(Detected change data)
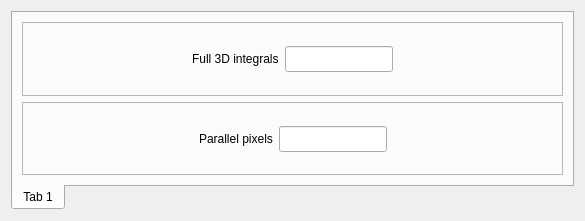
JJPPeters/clTEM, file dialogs/settings/frames/globalsettingsframe.ui: the form before one commit.
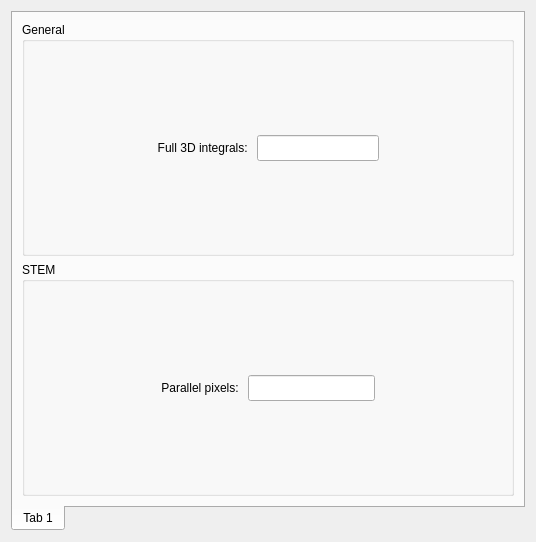
The form after the commit.

The edit to the form file:
```diff
--- a/dialogs/settings/frames/globalsettingsframe.ui
+++ b/dialogs/settings/frames/globalsettingsframe.ui
@@ -6,8 +6,8 @@
    <rect>
     <x>0</x>
     <y>0</y>
-    <width>585</width>
-    <height>221</height>
+    <width>536</width>
+    <height>542</height>
    </rect>
   </property>
   <property name="windowTitle">
@@ -28,37 +28,11 @@
       </attribute>
       <layout class="QVBoxLayout" name="verticalLayout">
        <item>
-        <widget class="QFrame" name="frmGeneral">
-         <property name="frameShape">
-          <enum>QFrame::StyledPanel</enum>
+        <widget class="QGroupBox" name="groupBox">
+         <property name="title">
+          <string>General</string>
          </property>
-         <property name="frameShadow">
-          <enum>QFrame::Raised</enum>
-         </property>
-         <layout class="QGridLayout" name="gridLayout_2" rowstretch="1,0,0,1" columnstretch="1,0,0,1">
-          <item row="2" column="2">
-           <widget class="QLineEdit" name="lineEdit">
-            <property name="minimumSize">
-             <size>
-              <width>100</width>
-              <height>26</height>
-             </size>
-            </property>
-           </widget>
-          </item>
-          <item row="3" column="2">
-           <spacer name="verticalSpacer_2">
-            <property name="orientation">
-             <enum>Qt::Vertical</enum>
-            </property>
-            <property name="sizeHint" stdset="0">
-             <size>
-              <width>20</width>
-              <height>0</height>
-             </size>
-            </property>
-           </spacer>
-          </item>
+         <layout class="QGridLayout" name="gridLayout_4">
           <item row="0" column="2">
            <spacer name="verticalSpacer">
             <property name="orientation">
@@ -72,7 +46,7 @@
             </property>
            </spacer>
           </item>
-          <item row="2" column="0">
+          <item row="1" column="0">
            <spacer name="horizontalSpacer_3">
             <property name="orientation">
              <enum>Qt::Horizontal</enum>
@@ -85,14 +59,17 @@
             </property>
            </spacer>
           </item>
-          <item row="2" column="1">
-           <widget class="QLabel" name="label">
-            <property name="text">
-             <string>Full 3D integrals</string>
+          <item row="1" column="2">
+           <widget class="QLineEdit" name="edt3dIntegrals">
+            <property name="minimumSize">
+             <size>
+              <width>100</width>
+              <height>26</height>
+             </size>
             </property>
            </widget>
           </item>
-          <item row="2" column="3">
+          <item row="1" column="3">
            <spacer name="horizontalSpacer_4">
             <property name="orientation">
              <enum>Qt::Horizontal</enum>
@@ -105,18 +82,44 @@
             </property>
            </spacer>
           </item>
+          <item row="1" column="1">
+           <widget class="QLabel" name="lbl3d">
+            <property name="sizePolicy">
+             <sizepolicy hsizetype="Preferred" vsizetype="Preferred">
+              <horstretch>0</horstretch>
+              <verstretch>0</verstretch>
+             </sizepolicy>
+            </property>
+            <property name="text">
+             <string>Full 3D integrals: </string>
+            </property>
+            <property name="alignment">
+             <set>Qt::AlignRight|Qt::AlignTrailing|Qt::AlignVCenter</set>
+            </property>
+           </widget>
+          </item>
+          <item row="2" column="2">
+           <spacer name="verticalSpacer_2">
+            <property name="orientation">
+             <enum>Qt::Vertical</enum>
+            </property>
+            <property name="sizeHint" stdset="0">
+             <size>
+              <width>20</width>
+              <height>0</height>
+             </size>
+            </property>
+           </spacer>
+          </item>
          </layout>
         </widget>
        </item>
        <item>
-        <widget class="QFrame" name="frmStem">
-         <property name="frameShape">
-          <enum>QFrame::StyledPanel</enum>
+        <widget class="QGroupBox" name="groupBox_2">
+         <property name="title">
+          <string>STEM</string>
          </property>
-         <property name="frameShadow">
-          <enum>QFrame::Raised</enum>
-         </property>
-         <layout class="QGridLayout" name="gridLayout_3" rowstretch="1,0,0,1" columnstretch="1,0,0,1">
+         <layout class="QGridLayout" name="gridLayout_2">
           <item row="0" column="2">
            <spacer name="verticalSpacer_3">
             <property name="orientation">
@@ -130,6 +133,16 @@
             </property>
            </spacer>
           </item>
+          <item row="1" column="2">
+           <widget class="QLineEdit" name="edtParallelPx">
+            <property name="minimumSize">
+             <size>
+              <width>100</width>
+              <height>26</height>
+             </size>
+            </property>
+           </widget>
+          </item>
           <item row="1" column="0">
            <spacer name="horizontalSpacer">
             <property name="orientation">
@@ -143,36 +156,6 @@
             </property>
            </spacer>
           </item>
-          <item row="1" column="1">
-           <widget class="QLabel" name="label_2">
-            <property name="text">
-             <string>Parallel pixels</string>
-            </property>
-           </widget>
-          </item>
-          <item row="3" column="2">
-           <spacer name="verticalSpacer_4">
-            <property name="orientation">
-             <enum>Qt::Vertical</enum>
-            </property>
-            <property name="sizeHint" stdset="0">
-             <size>
-              <width>20</width>
-              <height>0</height>
-             </size>
-            </property>
-           </spacer>
-          </item>
-          <item row="1" column="2">
-           <widget class="QLineEdit" name="lineEdit_2">
-            <property name="minimumSize">
-             <size>
-              <width>100</width>
-              <height>26</height>
-             </size>
-            </property>
-           </widget>
-          </item>
           <item row="1" column="3">
            <spacer name="horizontalSpacer_2">
             <property name="orientation">
@@ -186,6 +169,38 @@
             </property>
            </spacer>
           </item>
+          <item row="1" column="1">
+           <widget class="QLabel" name="lblParallel">
+            <property name="sizePolicy">
+             <sizepolicy hsizetype="Preferred" vsizetype="Preferred">
+              <horstretch>0</horstretch>
+              <verstretch>0</verstretch>
+             </sizepolicy>
+            </property>
+            <property name="layoutDirection">
+             <enum>Qt::LeftToRight</enum>
+            </property>
+            <property name="text">
+             <string>Parallel pixels: </string>
+            </property>
+            <property name="alignment">
+             <set>Qt::AlignRight|Qt::AlignTrailing|Qt::AlignVCenter</set>
+            </property>
+           </widget>
+          </item>
+          <item row="2" column="2">
+           <spacer name="verticalSpacer_4">
+            <property name="orientation">
+             <enum>Qt::Vertical</enum>
+            </property>
+            <property name="sizeHint" stdset="0">
+             <size>
+              <width>20</width>
+              <height>0</height>
+             </size>
+            </property>
+           </spacer>
+          </item>
          </layout>
         </widget>
        </item>
```
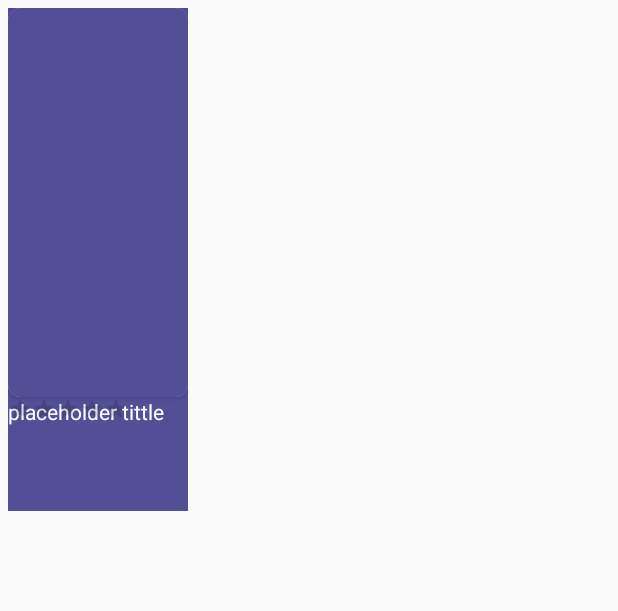
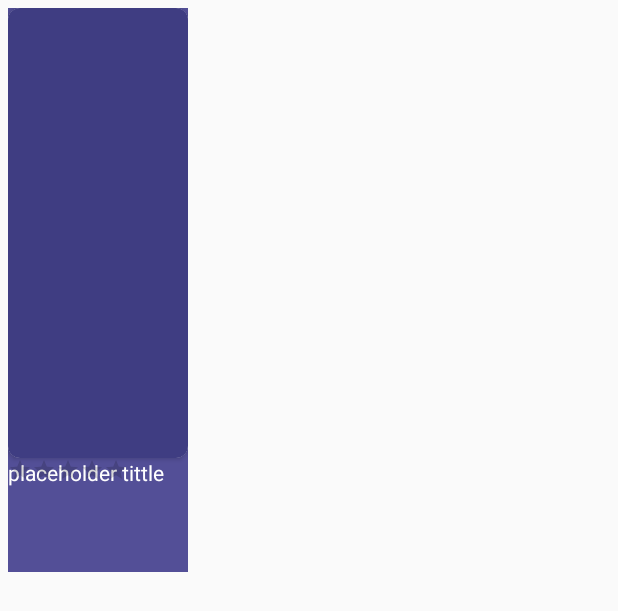
Before and after one commit to f3Llx/Cineer_app, an Android app: the layout movie_popular_item.xml on its own in the app's theme, with its tools: preview values and no code run, on a phone screen of 412 x 824 dp. Shown: the top 611 px of the screen. Run offline under Robolectric (Android 15) with nearby library versions, the phone set to English and light mode, and no system bars.

Commit message:
Quality of life improvements v2
se añaden funciones a la master branch

```diff
--- a/cineer/app/src/main/java/com/example/cineer/Movies_Trailer/Fragment_Trailer.java
+++ b/cineer/app/src/main/java/com/example/cineer/Movies_Trailer/Fragment_Trailer.java
@@ -17,7 +17,6 @@ public class Fragment_Trailer extends Fragment {
     public View onCreateView(LayoutInflater inflater, ViewGroup container,Bundle savedInstanceState) {
         view = inflater.inflate(R.layout.fragment_trailers, container, false);
        loadTrailer(view,"TcMBFSGVi1c");
-
         return view;
 
 
--- /dev/null
+++ b/cineer/app/src/main/res/drawable/ic_arrow_drop_up_black_24dp.xml
@@ -0,0 +1,4 @@
+<vector android:height="48dp" android:viewportHeight="24.0"
+    android:viewportWidth="24.0" android:width="48dp" xmlns:android="http://schemas.android.com/apk/res/android">
+    <path android:fillColor="#FF000000" android:pathData="M7,14l5,-5 5,5z"/>
+</vector>
--- a/cineer/app/src/main/res/layout/movie_popular_item.xml
+++ b/cineer/app/src/main/res/layout/movie_popular_item.xml
@@ -50,13 +50,13 @@
         <ImageView
             android:id="@+id/movie_popular_poster"
             android:layout_width="match_parent"
-            android:layout_height="match_parent"
+            android:layout_height="wrap_content"
+            android:background="@color/colorPrimary"
             android:foreground="?android:attr/selectableItemBackground"
-            android:maxHeight="200dp"
-            android:minHeight="200dp"
+            android:maxHeight="300dp"
+            android:minHeight="300dp"
             android:scaleType="centerCrop"
-            android:tintMode="src_over"
-            app:srcCompat="@drawable/placeholder" />
+            android:tintMode="src_over" />
 
     </androidx.cardview.widget.CardView>
 
```
Also changed, not shown: cineer/app/src/main/java/com/example/cineer/Movies_Popular/Fragment_Popular.java (+38 -0 lines), cineer/app/src/main/res/anim/blink.xml (added, +8 -0 lines), cineer/app/src/main/res/anim/fade_out.xml (added, +11 -0 lines), cineer/app/src/main/res/drawable/roundbutton.xml (added, +13 -0 lines), cineer/app/src/main/res/layout/fragment_popular.xml (+15 -0 lines), cineer/app/src/main/res/drawable/placeholder.PNG.
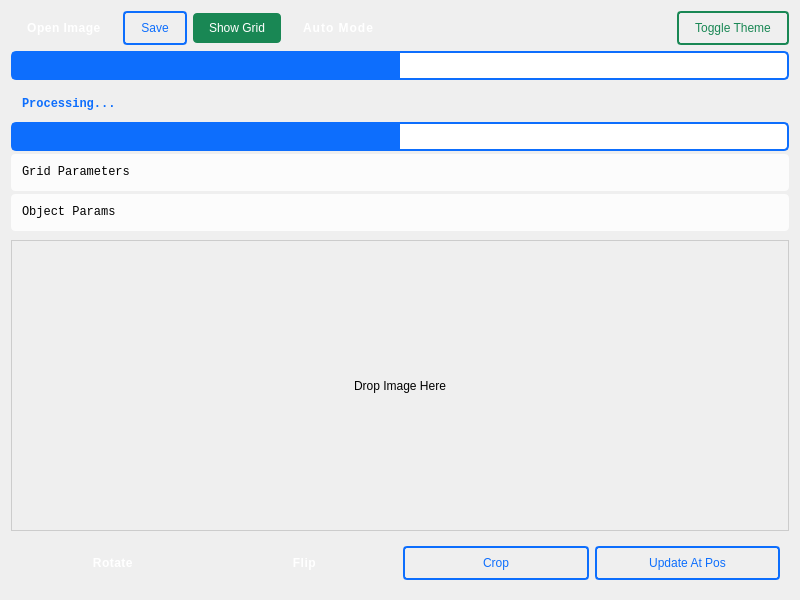
Before: the Qt Designer form src/gui/qt/main.ui in ThangStar/Image-Mask-Studio, drawn with Qt 5.
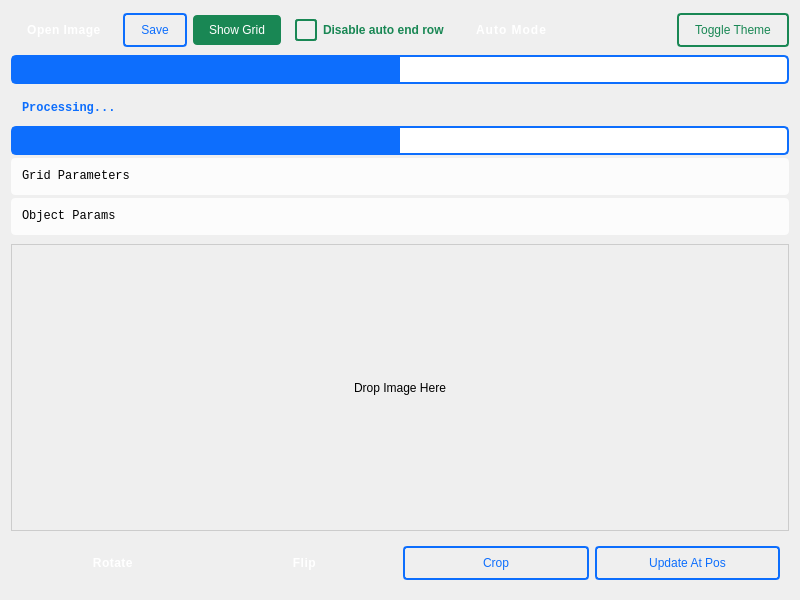
After: the same form once the commit is applied.

What changed in the file:
```diff
--- a/src/gui/qt/main.ui
+++ b/src/gui/qt/main.ui
@@ -82,6 +82,33 @@
        </property>
       </widget>
      </item>
+     <item>
+      <widget class="QCheckBox" name="chkDisableAutoEndRow">
+       <property name="styleSheet">
+        <string>QCheckBox {
+          color: #198754;
+          padding: 8px;
+          font-weight: bold;
+        }
+        QCheckBox::indicator {
+          width: 18px;
+          height: 18px;
+        }
+        QCheckBox::indicator:unchecked {
+          border: 2px solid #198754;
+          border-radius: 3px;
+        }
+        QCheckBox::indicator:checked {
+          background-color: #198754;
+          border: 2px solid #198754;
+          border-radius: 3px;
+        }</string>
+       </property>
+       <property name="text">
+        <string>Disable auto end row</string>
+       </property>
+      </widget>
+     </item>
      <item>
       <widget class="QPushButton" name="btnAutoMode">
        <property name="styleSheet">
```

Exercise objective |
Wherever the string "dialogs" appears in the entries, copy that line.

Solution to this exercise |
JJPPeters/clTEM, file dialogs/settings/frames/globalsettingsframe.ui: the form before one commit.
--- a/dialogs/settings/frames/globalsettingsframe.ui
+++ b/dialogs/settings/frames/globalsettingsframe.ui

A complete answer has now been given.